- Take tests – There are lots of practice tests online. Each of them will help you to understand what sections you understand well and which knowledge areas you need to work on. Take one test and another and another. There is no such thing as too many practice tests. The more you test the better you’ll do on the real exam.
- Plan your study long-term – You will not be able to sit down and digest all of this in one go. You need to plan your studies in sections. This will allow you to break down the PMBOK® into bite-sized chunks. Since you’ve taken the practice exams, you should have a sense of the knowledge areas you need to work on. Give those 80% of your study time. The other 20% should be given to the areas you did well on. You don’t want to forget them and there’s always more to learn.
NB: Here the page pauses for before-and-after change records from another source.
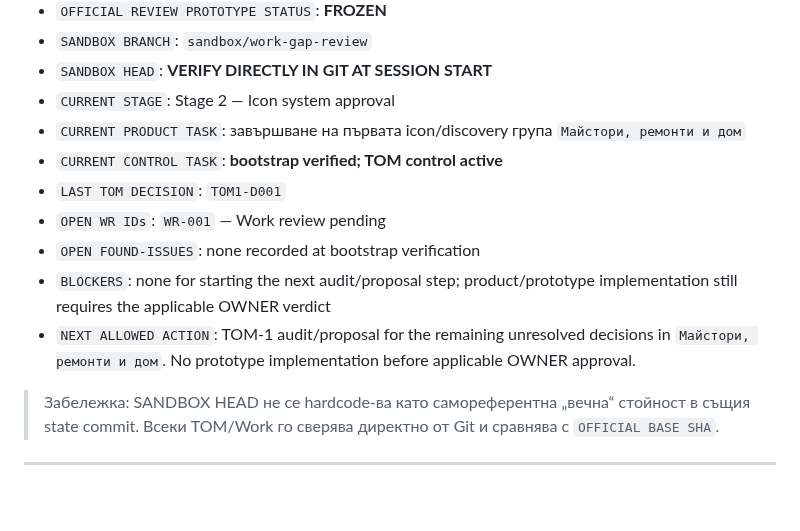
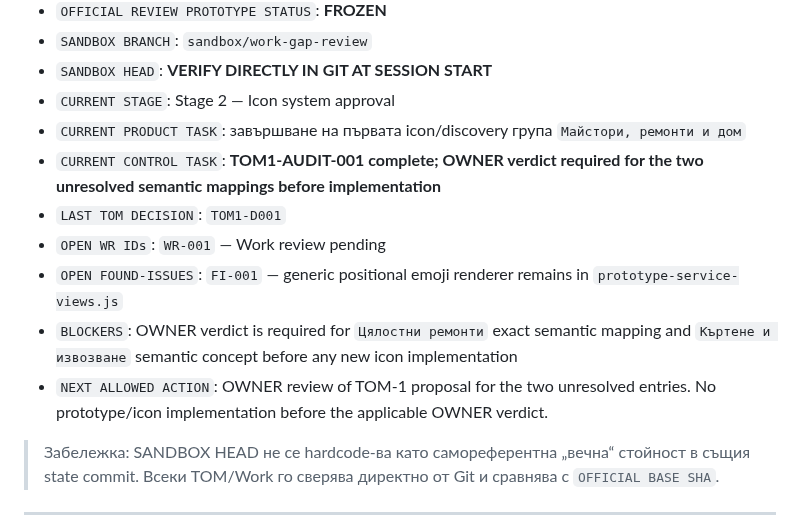
Before and after one commit to Traqnivanov/popitai-lom, a Markdown page: POPITAI_LOM_WORK_REVIEW_QUEUE.md, the part around one of its changes. Rendered like a GitHub page; blank space fills up the shorter version.

```diff
--- a/POPITAI_LOM_WORK_REVIEW_QUEUE.md
+++ b/POPITAI_LOM_WORK_REVIEW_QUEUE.md
@@ -17,12 +17,12 @@
 - `SANDBOX HEAD`: **VERIFY DIRECTLY IN GIT AT SESSION START**
 - `CURRENT STAGE`: Stage 2 — Icon system approval
 - `CURRENT PRODUCT TASK`: завършване на първата icon/discovery група `Майстори, ремонти и дом`
-- `CURRENT CONTROL TASK`: **bootstrap verified; TOM control active**
+- `CURRENT CONTROL TASK`: **TOM1-AUDIT-001 complete; OWNER verdict required for the two unresolved semantic mappings before implementation**
 - `LAST TOM DECISION`: `TOM1-D001`
 - `OPEN WR IDs`: `WR-001` — Work review pending
-- `OPEN FOUND-ISSUES`: none recorded at bootstrap verification
-- `BLOCKERS`: none for starting the next audit/proposal step; product/prototype implementation still requires the applicable OWNER verdict
-- `NEXT ALLOWED ACTION`: TOM-1 audit/proposal for the remaining unresolved decisions in `Майстори, ремонти и дом`. No prototype implementation before applicable OWNER approval.
+- `OPEN FOUND-ISSUES`: `FI-001` — generic positional emoji renderer remains in `prototype-service-views.js`
+- `BLOCKERS`: OWNER verdict is required for `Цялостни ремонти` exact semantic mapping and `Къртене и извозване` semantic concept before any new icon implementation
+- `NEXT ALLOWED ACTION`: OWNER review of TOM-1 proposal for the two unresolved entries. No prototype/icon implementation before the applicable OWNER verdict.
 
 > Забележка: SANDBOX HEAD не се hardcode-ва като самореферентна „вечна“ стойност в същия state commit. Всеки TOM/Work го сверява директно от Git и сравнява с `OFFICIAL BASE SHA`.
 
```
Also changed, not shown: other parts of POPITAI_LOM_WORK_REVIEW_QUEUE.md (+25 -0 lines).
- Check your assumptions – Very often, not just on the PMP exam, but in life, when we fail, it’s because we started with some incorrect assumptions. On the PMP exam, if you think that something starts in one place and it really starts in another, you’re going to get the answers wrong. Worse, you’re going to get all of the answers wrong that those assumptions are based on. If you see yourself consistently answering related questions wrong, go back and check your assumptions. Chances are the your answered start in the wrong place.
- Video rocks – Look for videos to study from. A little more passive, watching videos can be a great way to learn things. There are lots of videos online that can teach you much of what’s on the PMP exam. You can either search for random videos or sign up for a video course.
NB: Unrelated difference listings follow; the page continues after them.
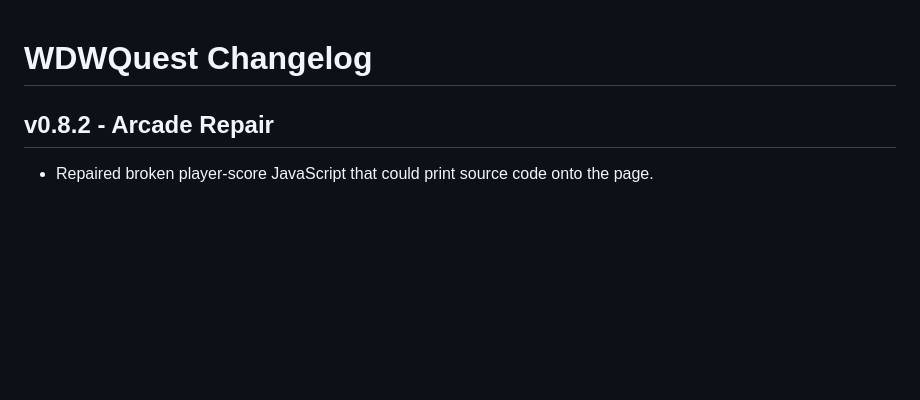
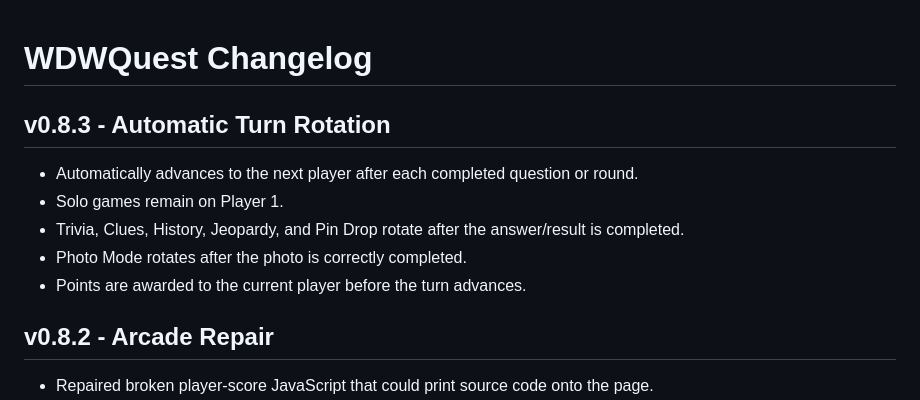
Before and after one commit to thedotctor/WDWQuest, a Markdown page: CHANGELOG.md, the part around the change. GitHub-like rendering; blank space fills up the shorter version.

Commit message:
Log automatic player rotation v0.8.3

```diff
--- a/CHANGELOG.md
+++ b/CHANGELOG.md
@@ -1,4 +1,11 @@
 # WDWQuest Changelog
+
+## v0.8.3 - Automatic Turn Rotation
+- Automatically advances to the next player after each completed question or round.
+- Solo games remain on Player 1.
+- Trivia, Clues, History, Jeopardy, and Pin Drop rotate after the answer/result is completed.
+- Photo Mode rotates after the photo is correctly completed.
+- Points are awarded to the current player before the turn advances.
 
 ## v0.8.2 - Arcade Repair
 - Repaired broken player-score JavaScript that could print source code onto the page.
```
- Grab some audio – Listening while you drive or ride on the bus is another great way to study. Some of the best trainings are audio only. They’re portable and can help you see new ways of seeing some of the questions that you’ll be asked on the PMP exam.
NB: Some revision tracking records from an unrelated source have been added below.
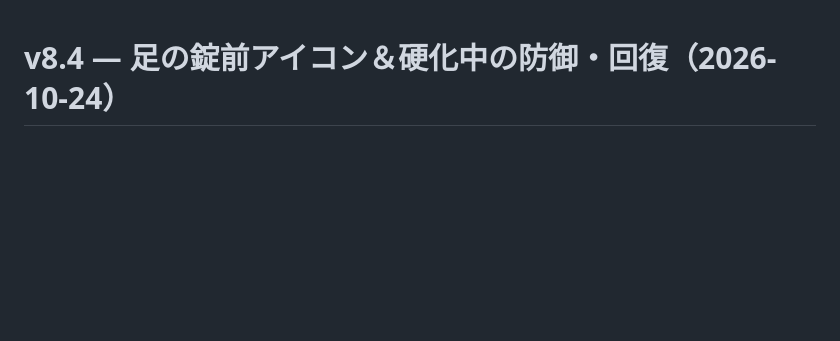
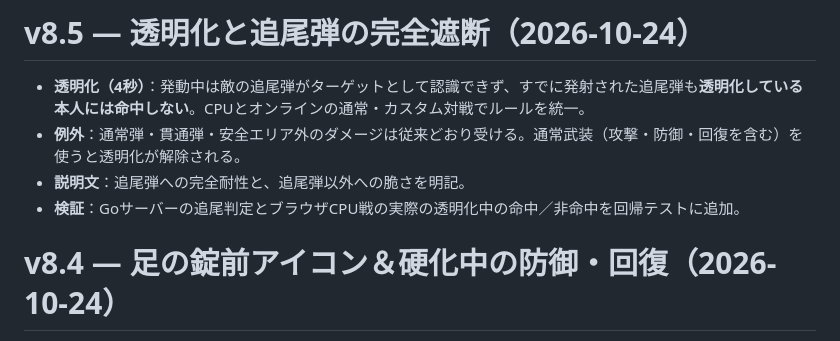
Before and after one commit to youluuz/moji-arms, a Markdown page: README.md, the part around the change. Rendered like a GitHub page; blank space fills up the shorter version.

Commit message:
Document v8.5 homing counterplay and clarify invisibility limits

```diff
--- a/README.md
+++ b/README.md
@@ -1,3 +1,10 @@
+# v8.5 — 透明化と追尾弾の完全遮断（2026-10-24）
+
+- **透明化（4秒）**：発動中は敵の追尾弾がターゲットとして認識できず、すでに発射された追尾弾も**透明化している本人には命中しない**。CPUとオンラインの通常・カスタム対戦でルールを統一。
+- **例外**：通常弾・貫通弾・安全エリア外のダメージは従来どおり受ける。通常武装（攻撃・防御・回復を含む）を使うと透明化が解除される。
+- **説明文**：追尾弾への完全耐性と、追尾弾以外への脆さを明記。
+- **検証**：Goサーバーの追尾判定とブラウザCPU戦の実際の透明化中の命中／非命中を回帰テストに追加。
+
 # v8.4 — 足の錠前アイコン＆硬化中の防御・回復（2026-10-24）
 
 - **硬化弾のアイコン刷新**：従来の全身結晶アイコンから、**両足と足首の拘束具、金色の錠前**のイラストへ変更。旧必殺技と同じ内部ID `slow` で選択・保存の互換性を維持。
```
- Hit the books again – Read through your study guides and the PMBOK® again. Now that you know what you’re looking for and what you need to focus on, you’ll get a lot more out of them. Now they aren’t a high-level view, but a fine-tuning of your understanding of the material.
- Use scenarios – The exam often tests more than just your knowledge. It tests your ability to apply your knowledge to scenarios. This is important to understand. You need to study the PMBOK® in a way that allows to apply your knowledge to the stories that you’re presented with. This can be a bit tough at first, but you’ll see some of these question on the practice exams you take and in the books you study.
- Take a crash course – As PMTI, we offer a 4-day Boot Camp that takes you through every stage of the PMP Certification exam. This is a great way to get ready for the test. In 4 days, we put you through everything, including practice exams. On the fifth day, you can schedule your exam. The reason that this format is ideal is that allows you to work with an instructor to find and fix the weaknesses in your knowledge. For the record, we aren’t the only people who do something similar. This format is an excellent way to tighten up your skills and prepare you for the exam.
The key to passing the PMP exam is slowing down, take your time, and have a plan. If you follow the plan listed above you’ll likely succeed.
One thing we want to mention is PMTI’s guaranteed passing. If you attend a PMTI Boot Camp we guarantee you’ll pass. If you don’t pass the first time, we’ll work with you for free until you do pass. This is not a guarantee anyone else offers. We don’t just set you adrift after class is over.
Check out our blog on the PMP exam content to know what to study
Yada is not just the leader of the Project Management Training Institute (PMTI). He helped to write significant portions of the project management standards worldwide. He is helping PMI right now in reviewing, directing, and leading the development of the 7th edition of the PMBOK(r) Guide to incorporate the most monumental changes to project management standards in 35 years. He shares his wisdom with readers via the PMTI blog.